Web page revision data
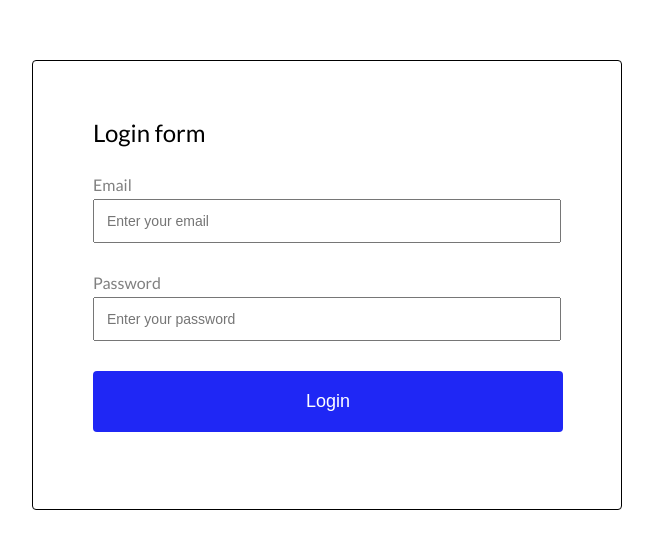
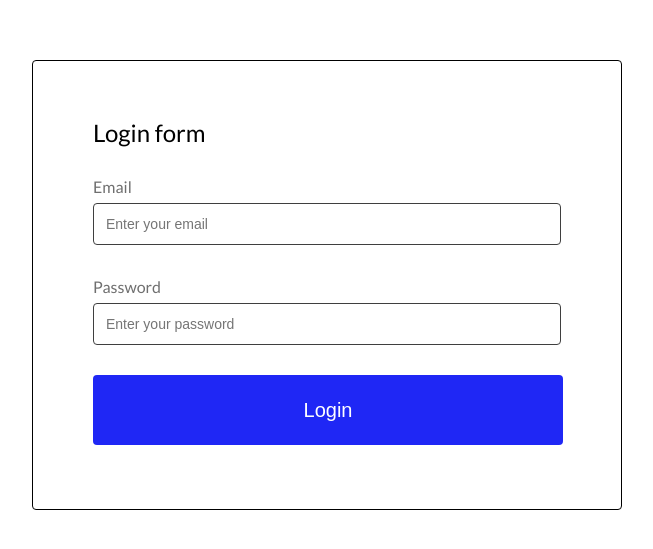
Before and after one commit to yamchytskyi/cohort39fs-react-vitalii, a React (Create React App) app: page / in a window 1280 px wide. Shown: the part 115-664 px from the top of the page, without its empty margins (313-966 px from the left). Built offline with nearby package versions, Linux system fonts and the light colour scheme.

Commit message:
Maked all more similar to Figmas macket

```diff
--- a/src/components/Button/styles.css
+++ b/src/components/Button/styles.css
@@ -3,8 +3,11 @@
   height: auto;
   max-height: 70px;
   padding: 20px 54px 20px 54px;
-  font-size: large;
-  color: white;
+  font-size: 20px;
+  font-weight: 400;
+  line-height: 30px;
+
+  color: #FFFFFF;
   background: #1f27f5;
   border: none;
   border-radius: 4px;
--- a/src/components/Input/Input.jsx
+++ b/src/components/Input/Input.jsx
@@ -2,9 +2,9 @@ import "./styles.css";
 
 function Input({ name, type, placeholder, label }) {
   return (
-    <div className="input-form">
-      <label for="input-id">{label}</label>
-      <input id="input-id" className="input-component" name={name} type={type} placeholder={placeholder}></input>
+    <div className="input-component">
+      <label for="input-id" className="label-element">{label}</label>
+      <input id="input-id" className="input-element" name={name} type={type} placeholder={placeholder}></input>
     </div>
   );
 }
--- a/src/components/Input/styles.css
+++ b/src/components/Input/styles.css
@@ -1,17 +1,27 @@
-label {
-    display: block;
-    margin-bottom: 5px;
-    color: gray;
-    font-size: 16px;
+.input-component {
+  width: 100%;
+  display: flex;
+  flex-direction: column;
+  max-width: 470px;
+  gap: 4px;
 }
 
-.input-component {
+.label-element {
+  display: block;
   width: 100%;
-  max-width: 470px;
+  height: 24px;
+  color: #6f6f6f;
+  font-size: 16px;
+  font-weight: 400;
+  line-height: 24px;
+  padding: 0 0 20px;
+}
+
+.input-element {
   height: auto;
-  max-height: 176px;
+  max-height: 50px;
   padding: 12px;
   font-size: 14px;
-  border-radius: 4px solid;
-  gap: 20px;
+  border: 1px solid #3F3F3F;
+  border-radius: 4px;
 }
--- a/src/components/LoginForm/styles.css
+++ b/src/components/LoginForm/styles.css
@@ -20,5 +20,6 @@
     font-size: 24px;
     font-weight: 400;
     line-height: 24px;
+    padding: 0 0 20px;
     text-align: left;
 }
--- a/src/homeworks/Homework_03/styles.css
+++ b/src/homeworks/Homework_03/styles.css
@@ -1,3 +1,9 @@
+* {
+    padding: 0;
+    margin: 0;
+    box-sizing: border-box;
+}
+
 .wrapper {
     position: absolute;
     top: 50%;
```
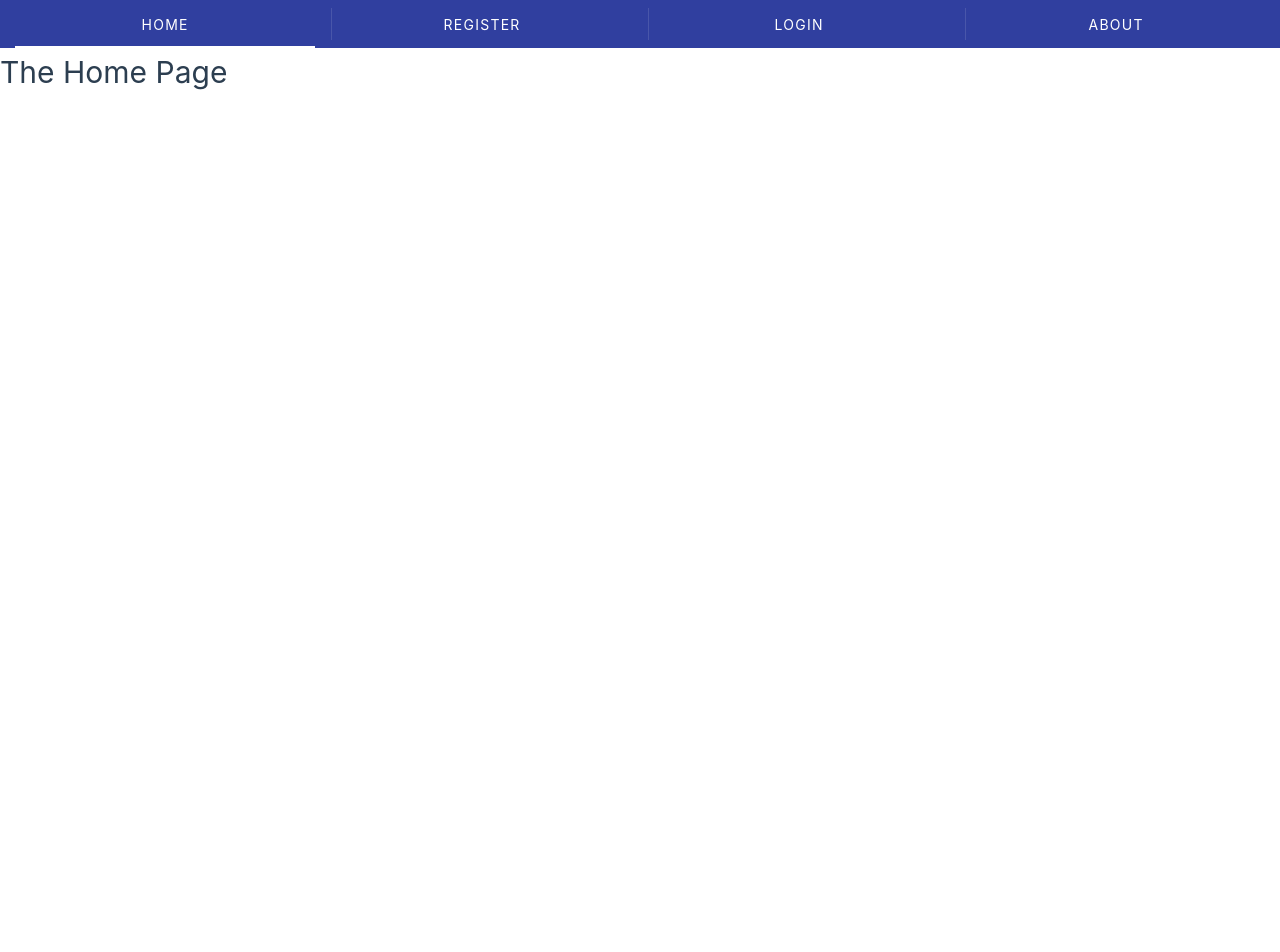
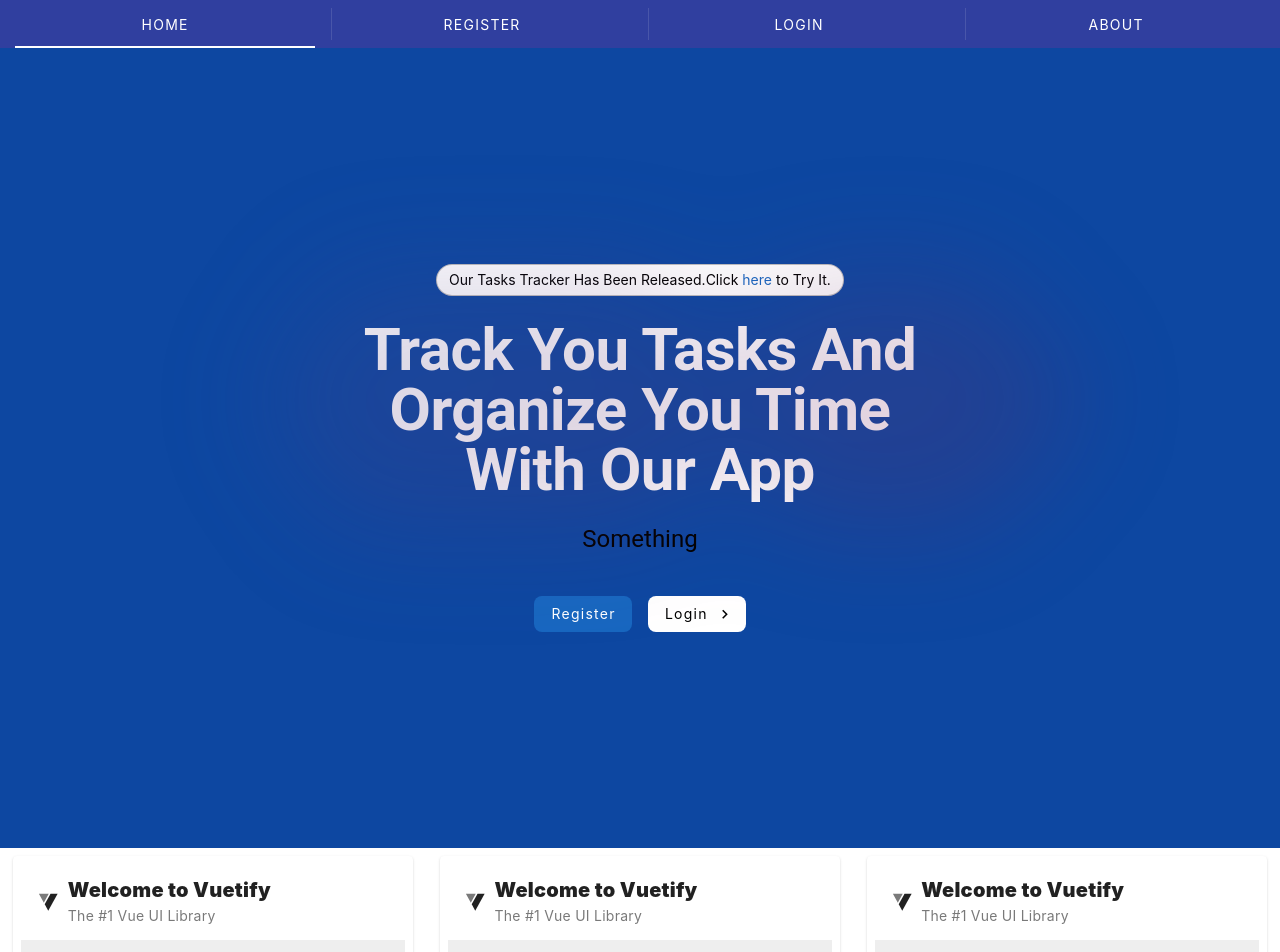
Before and after one commit to OmarAglan/Tracking-App, a Vue app in the folder client/: page / in a window 1280 px wide. Shown: the top 952 px of the page. Before the commit the page ends 800 px from the top, so only its background shows below. Built offline with nearby package versions, Linux system fonts and the light colour scheme.

Commit message:
Update On Home View

```diff
--- a/client/src/services/AuthenticationService.js
+++ b/client/src/services/AuthenticationService.js
@@ -9,5 +9,8 @@ import Api from "./Api";
 export default {
     register(credentials) {
         return Api().post('/register', credentials);
+    },
+    login(credentials) {
+
     }
 }
--- a/client/src/views/HomeView.vue
+++ b/client/src/views/HomeView.vue
@@ -2,7 +2,110 @@
 </script>
 
 <template>
-  <div>
-    <h1>The Home Page</h1>
+  <v-layout>
+    <v-main :min-height="$vuetify.display.mdAndUp ? 800 : 550" class="bg-blue-darken-4">
+      <v-container class="h-screen d-flex align-center justify-center">
+        <div class="w-100 w-md-50 text-center">
+          <v-chip border="thin opacity-25" color="surface" variant="flat">
+            <span class="hidden-sm-and-down">Our Tasks Tracker Has Been Released. </span> Click <a class="d-inline-block mx-1 text-decoration-none text-primary" href="/login">here</a> to Try It.
+          </v-chip>
+
+          <h1 class="text-h4 text-md-h2 font-weight-bold my-6">
+            Track You Tasks And Organize You Time With Our App
+          </h1>
+
+          <div class="text-body-1 text-md-h5 mb-10 text-black">
+            Something
+          </div>
+
+          <div class="d-flex ga-4 justify-center">
+            <v-btn
+              class="text-none"
+              color="primary"
+              flat
+              rounded="lg"
+              text="Register"
+              href="/register"
+            />
+
+            <v-btn
+              append-icon="mdi-chevron-right"
+              class="text-none text-black"
+              flat
+              rounded="lg"
+              text="Login"
+              href="/login"
+            />
+          </div>
+        </div>
+
+        <div class="v-bg position-absolute top-0 right-0 left-0 bottom-0">
+          <div aria-hidden="true" class="overflow-hidden opacity-20 w-100 h-100" />
+        </div>
+      </v-container>
+    </v-main>
+  </v-layout>
+
+  <!-- three Futures -->
+  <div class="d-flex justify-space-around flex-row mb-6">
+      <v-card
+        class="ma-2 pa-2"
+        prepend-icon="$vuetify"
+        subtitle="The #1 Vue UI Library"
+        width="400"
+        append-icon="ass"
+      >
+        <template v-slot:title>
+          <span class="font-weight-black">Welcome to Vuetify</span>
+        </template>
+
+        <v-card-text class="bg-surface-light pt-4">
+          Lorem ipsum dolor sit amet consectetur adipisicing elit. Commodi, ratione debitis quis est labore voluptatibus! Eaque cupiditate minima, at placeat totam, magni doloremque veniam neque porro libero rerum unde voluptatem!
+        </v-card-text>
+      </v-card>
+      <v-card
+        class="ma-2 pa-2"
+        prepend-icon="$vuetify"
+        subtitle="The #1 Vue UI Library"
+        width="400"
+      >
+        <template v-slot:title>
+          <span class="font-weight-black">Welcome to Vuetify</span>
+        </template>
+
+        <v-card-text class="bg-surface-light pt-4">
+          Lorem ipsum dolor sit amet consectetur adipisicing elit. Commodi, ratione debitis quis est labore voluptatibus! Eaque cupiditate minima, at placeat totam, magni doloremque veniam neque porro libero rerum unde voluptatem!
+        </v-card-text>
+      </v-card>
+      <v-card
+      class="ma-2 pa-2"
+      prepend-icon="$vuetify"
+      subtitle="The #1 Vue UI Library"
+      width="400"
+    >
+      <template v-slot:title>
+        <span class="font-weight-black">Welcome to Vuetify</span>
+      </template>
+
+      <v-card-text class="bg-surface-light pt-4">
+        Lorem ipsum dolor sit amet consectetur adipisicing elit. Commodi, ratione debitis quis est labore voluptatibus! Eaque cupiditate minima, at placeat totam, magni doloremque veniam neque porro libero rerum unde voluptatem!
+      </v-card-text>
+    </v-card>
   </div>
 </template>
+<style scoped>
+.v-bg {
+  filter: blur(56px);
+  pointer-events: none;
+}
+
+.v-bg > div {
+  background: linear-gradient(
+    to bottom right,
+    rgb(var(--v-theme-primary)),
+    rgb(var(--v-theme-error))
+  );
+  z-index: -10;
+  clip-path: polygon(20% 50%, 27% 66%, 41% 66%, 50% 50%, 41% 34%, 27% 34%, 20% 50%, 55% 50%, 62% 66%, 76% 66%, 85% 50%, 76% 34%, 62% 34%, 55% 50%, 30% 50%, 37% 66%, 51% 66%, 60% 50%, 51% 34%, 37% 34%, 30% 50%);
+}
+</style>
```
Also changed, not shown: 1 other file (tests, documents, lock files or other folders).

# Task brief:
Find every line in the records that has the word "main". Copy those lines.

# Completed task:
+    <v-main :min-height="$vuetify.display.mdAndUp ? 800 : 550" class="bg-blue-darken-4">
+    </v-main>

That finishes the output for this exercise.